──────── Available data

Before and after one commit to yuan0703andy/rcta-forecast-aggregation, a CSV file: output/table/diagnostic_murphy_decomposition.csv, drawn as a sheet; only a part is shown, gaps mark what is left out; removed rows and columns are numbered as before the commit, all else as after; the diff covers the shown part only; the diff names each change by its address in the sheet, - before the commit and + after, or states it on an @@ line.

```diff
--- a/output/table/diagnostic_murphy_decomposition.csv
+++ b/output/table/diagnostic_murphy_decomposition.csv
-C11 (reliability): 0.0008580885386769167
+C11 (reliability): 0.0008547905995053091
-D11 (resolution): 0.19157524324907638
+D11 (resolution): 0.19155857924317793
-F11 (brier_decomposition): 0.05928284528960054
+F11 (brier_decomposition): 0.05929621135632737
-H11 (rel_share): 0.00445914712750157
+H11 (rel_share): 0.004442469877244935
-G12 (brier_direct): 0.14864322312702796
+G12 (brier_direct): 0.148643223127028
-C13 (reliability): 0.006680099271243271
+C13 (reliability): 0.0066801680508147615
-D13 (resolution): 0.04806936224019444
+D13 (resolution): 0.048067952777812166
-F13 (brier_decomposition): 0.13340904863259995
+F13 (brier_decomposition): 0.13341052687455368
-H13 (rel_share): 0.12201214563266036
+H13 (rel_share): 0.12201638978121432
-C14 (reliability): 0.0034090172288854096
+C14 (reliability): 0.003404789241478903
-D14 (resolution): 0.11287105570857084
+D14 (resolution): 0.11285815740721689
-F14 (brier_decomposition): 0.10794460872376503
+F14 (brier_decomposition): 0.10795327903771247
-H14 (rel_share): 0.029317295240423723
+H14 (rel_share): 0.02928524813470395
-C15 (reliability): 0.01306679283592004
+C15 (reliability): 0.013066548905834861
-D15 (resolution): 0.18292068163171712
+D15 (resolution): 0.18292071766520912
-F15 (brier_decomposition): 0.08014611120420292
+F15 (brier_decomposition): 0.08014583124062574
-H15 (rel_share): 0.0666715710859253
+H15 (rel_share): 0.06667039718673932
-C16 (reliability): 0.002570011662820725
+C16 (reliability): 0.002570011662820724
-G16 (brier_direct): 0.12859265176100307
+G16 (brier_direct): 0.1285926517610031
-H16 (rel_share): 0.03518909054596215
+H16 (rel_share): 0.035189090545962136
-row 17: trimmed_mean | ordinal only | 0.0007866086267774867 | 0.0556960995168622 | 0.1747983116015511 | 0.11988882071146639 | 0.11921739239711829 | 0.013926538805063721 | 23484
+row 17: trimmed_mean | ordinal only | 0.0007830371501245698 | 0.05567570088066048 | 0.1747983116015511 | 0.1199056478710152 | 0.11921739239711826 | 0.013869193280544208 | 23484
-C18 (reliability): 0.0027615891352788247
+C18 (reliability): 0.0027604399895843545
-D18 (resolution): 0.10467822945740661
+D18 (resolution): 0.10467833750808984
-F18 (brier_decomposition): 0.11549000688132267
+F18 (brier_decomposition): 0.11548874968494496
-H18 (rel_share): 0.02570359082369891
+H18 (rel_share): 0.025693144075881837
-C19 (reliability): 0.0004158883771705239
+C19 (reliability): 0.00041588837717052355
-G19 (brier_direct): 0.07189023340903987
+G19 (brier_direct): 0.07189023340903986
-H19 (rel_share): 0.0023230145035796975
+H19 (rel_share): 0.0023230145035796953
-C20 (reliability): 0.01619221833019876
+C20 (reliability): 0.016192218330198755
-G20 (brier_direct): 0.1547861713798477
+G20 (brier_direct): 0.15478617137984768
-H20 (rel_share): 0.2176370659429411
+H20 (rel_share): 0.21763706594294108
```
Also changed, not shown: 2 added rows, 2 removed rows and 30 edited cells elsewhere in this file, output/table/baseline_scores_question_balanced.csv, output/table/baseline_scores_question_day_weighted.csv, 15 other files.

────────────────
──────── Available data

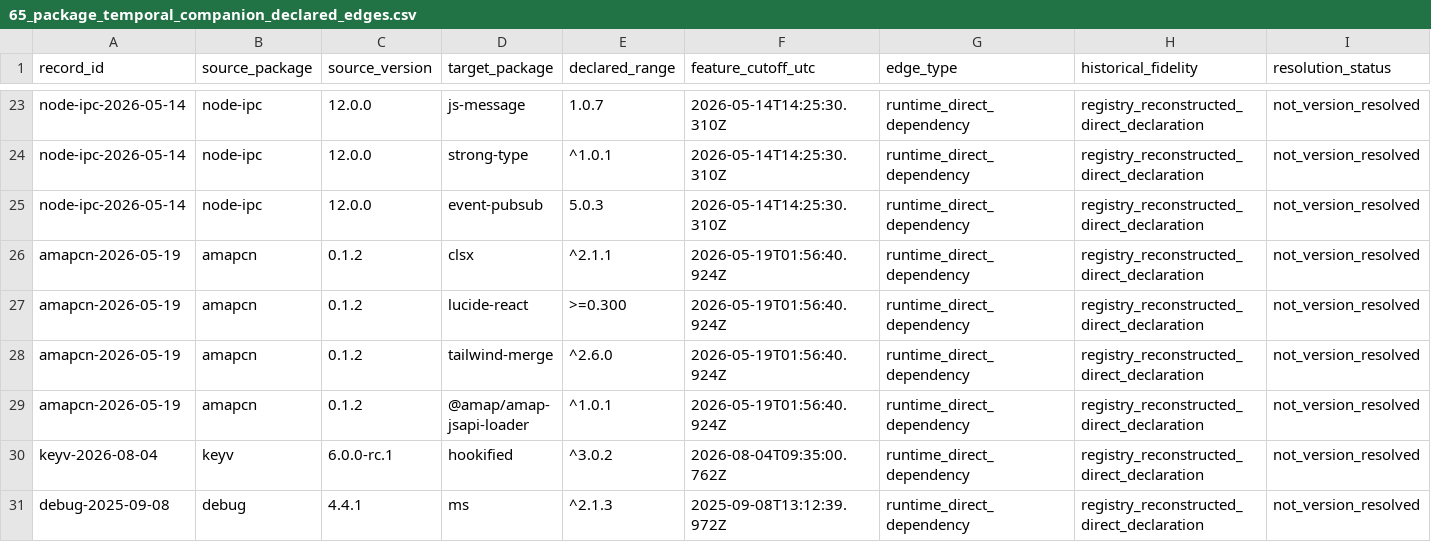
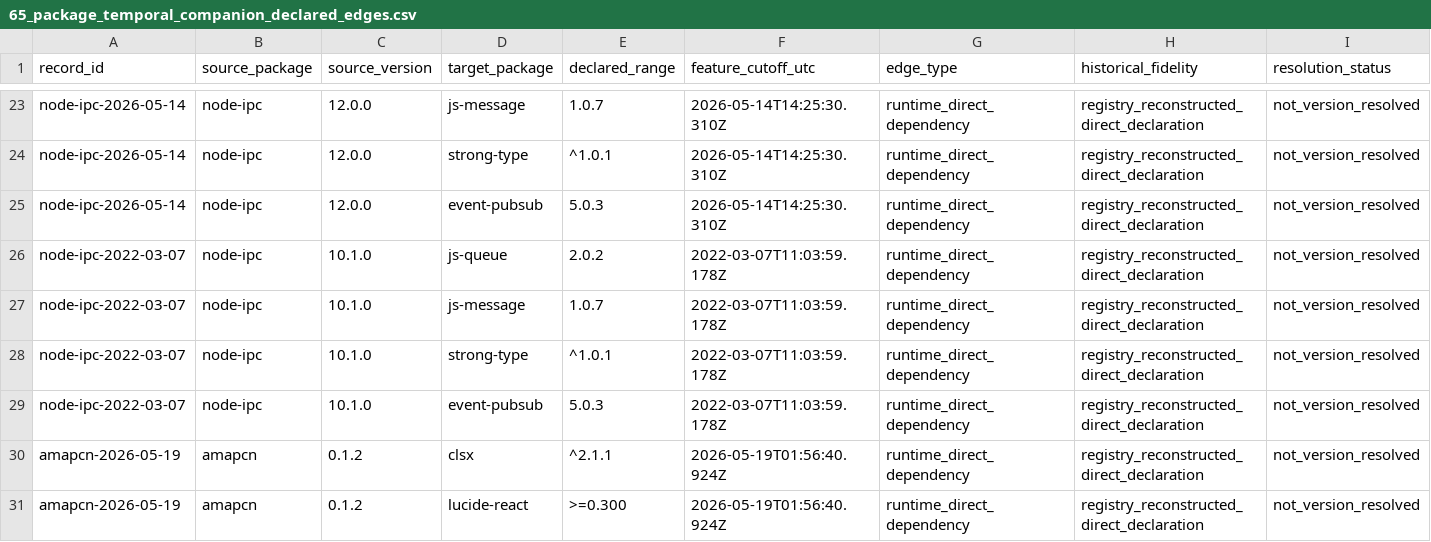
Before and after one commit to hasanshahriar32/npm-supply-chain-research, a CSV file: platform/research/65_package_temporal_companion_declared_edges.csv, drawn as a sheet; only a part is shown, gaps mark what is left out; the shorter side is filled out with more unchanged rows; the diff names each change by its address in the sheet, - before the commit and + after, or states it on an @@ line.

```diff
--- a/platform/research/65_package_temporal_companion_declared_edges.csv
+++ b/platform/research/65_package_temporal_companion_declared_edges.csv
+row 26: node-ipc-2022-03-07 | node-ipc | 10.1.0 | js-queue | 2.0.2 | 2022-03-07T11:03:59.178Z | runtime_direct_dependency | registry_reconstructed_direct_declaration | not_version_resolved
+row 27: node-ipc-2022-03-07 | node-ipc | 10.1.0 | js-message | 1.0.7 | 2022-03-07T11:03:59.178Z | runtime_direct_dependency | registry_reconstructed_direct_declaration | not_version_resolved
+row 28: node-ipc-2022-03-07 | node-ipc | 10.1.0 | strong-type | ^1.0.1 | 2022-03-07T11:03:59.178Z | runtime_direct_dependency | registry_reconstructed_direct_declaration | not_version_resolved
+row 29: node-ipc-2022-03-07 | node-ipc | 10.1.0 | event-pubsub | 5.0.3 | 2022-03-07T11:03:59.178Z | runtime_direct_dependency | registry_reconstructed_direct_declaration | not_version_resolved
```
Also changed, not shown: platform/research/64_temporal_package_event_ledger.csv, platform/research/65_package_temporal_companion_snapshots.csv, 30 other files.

────────────────
──────── Available data

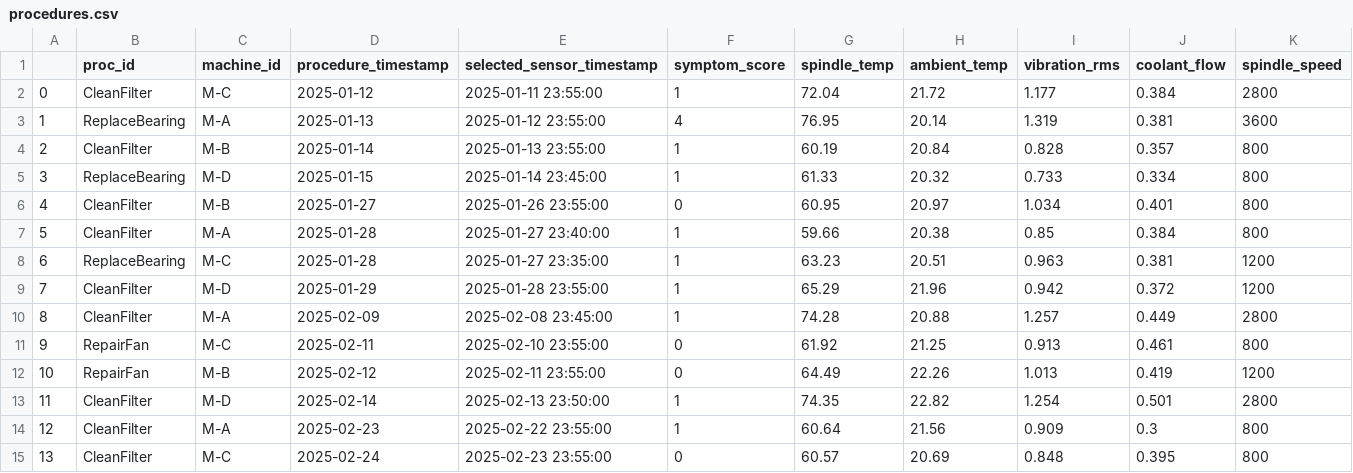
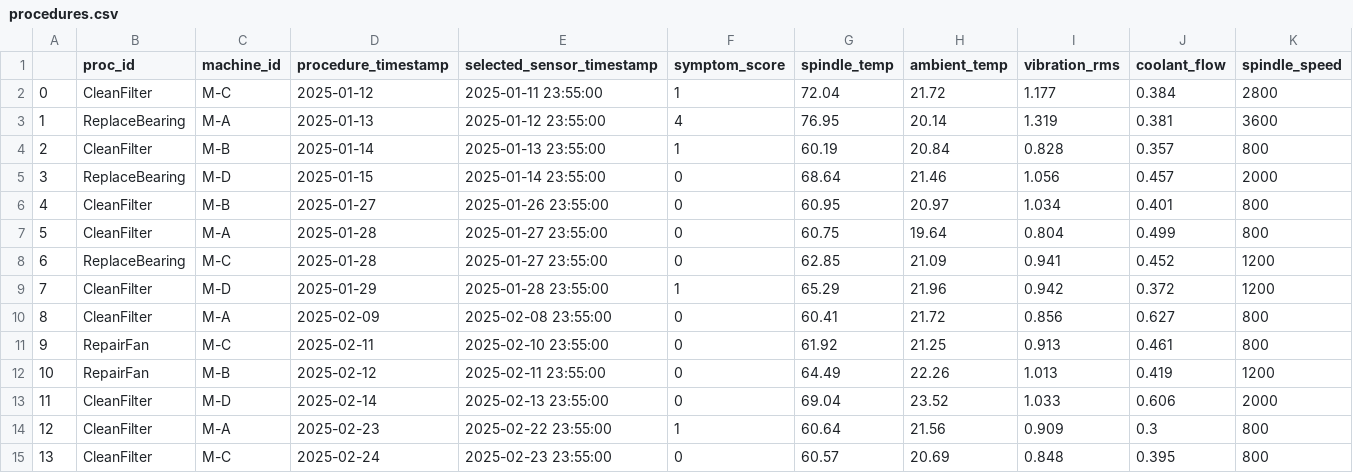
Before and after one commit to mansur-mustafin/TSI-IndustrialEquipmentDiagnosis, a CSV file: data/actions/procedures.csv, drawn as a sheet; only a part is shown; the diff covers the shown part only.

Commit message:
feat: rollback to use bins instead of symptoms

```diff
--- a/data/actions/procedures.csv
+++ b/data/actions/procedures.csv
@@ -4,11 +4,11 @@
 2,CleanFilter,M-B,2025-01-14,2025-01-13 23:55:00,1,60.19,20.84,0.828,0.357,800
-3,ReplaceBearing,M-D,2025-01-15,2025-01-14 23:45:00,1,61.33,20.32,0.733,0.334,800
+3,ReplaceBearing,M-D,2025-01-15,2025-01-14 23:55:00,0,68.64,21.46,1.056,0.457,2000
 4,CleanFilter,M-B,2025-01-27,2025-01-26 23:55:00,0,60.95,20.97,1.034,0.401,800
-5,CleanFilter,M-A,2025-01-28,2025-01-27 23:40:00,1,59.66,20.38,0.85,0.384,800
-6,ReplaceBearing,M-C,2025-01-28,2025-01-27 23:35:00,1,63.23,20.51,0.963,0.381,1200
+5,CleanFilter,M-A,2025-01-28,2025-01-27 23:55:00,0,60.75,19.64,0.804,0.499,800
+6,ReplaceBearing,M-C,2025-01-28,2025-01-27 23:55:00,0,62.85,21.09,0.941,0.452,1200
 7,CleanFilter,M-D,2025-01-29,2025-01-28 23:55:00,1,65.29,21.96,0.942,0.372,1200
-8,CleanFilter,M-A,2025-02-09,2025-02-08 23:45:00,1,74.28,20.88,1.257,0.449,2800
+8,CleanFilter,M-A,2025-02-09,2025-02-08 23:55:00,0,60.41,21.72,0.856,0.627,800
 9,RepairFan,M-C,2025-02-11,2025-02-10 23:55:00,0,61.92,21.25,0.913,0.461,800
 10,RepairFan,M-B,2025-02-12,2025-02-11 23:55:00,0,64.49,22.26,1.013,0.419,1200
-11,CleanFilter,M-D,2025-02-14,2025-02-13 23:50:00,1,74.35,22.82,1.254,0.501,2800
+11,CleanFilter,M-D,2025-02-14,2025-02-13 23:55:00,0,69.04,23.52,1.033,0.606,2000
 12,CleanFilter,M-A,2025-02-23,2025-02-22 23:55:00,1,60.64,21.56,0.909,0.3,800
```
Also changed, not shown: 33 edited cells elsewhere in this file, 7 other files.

────────────────

▶ Requirement
Check each line in the records above for the word "research". Return those that have it.

▶ Task solution
Before and after one commit to hasanshahriar32/npm-supply-chain-research, a CSV file: platform/research/65_package_temporal_companion_declared_edges.csv, drawn as a sheet; only a part is shown, gaps mark what is left out; the shorter side is filled out with more unchanged rows; the diff names each change by its address in the sheet, - before the commit and + after, or states it on an @@ line.
--- a/platform/research/65_package_temporal_companion_declared_edges.csv
+++ b/platform/research/65_package_temporal_companion_declared_edges.csv
Also changed, not shown: platform/research/64_temporal_package_event_ledger.csv, platform/research/65_package_temporal_companion_snapshots.csv, 30 other files.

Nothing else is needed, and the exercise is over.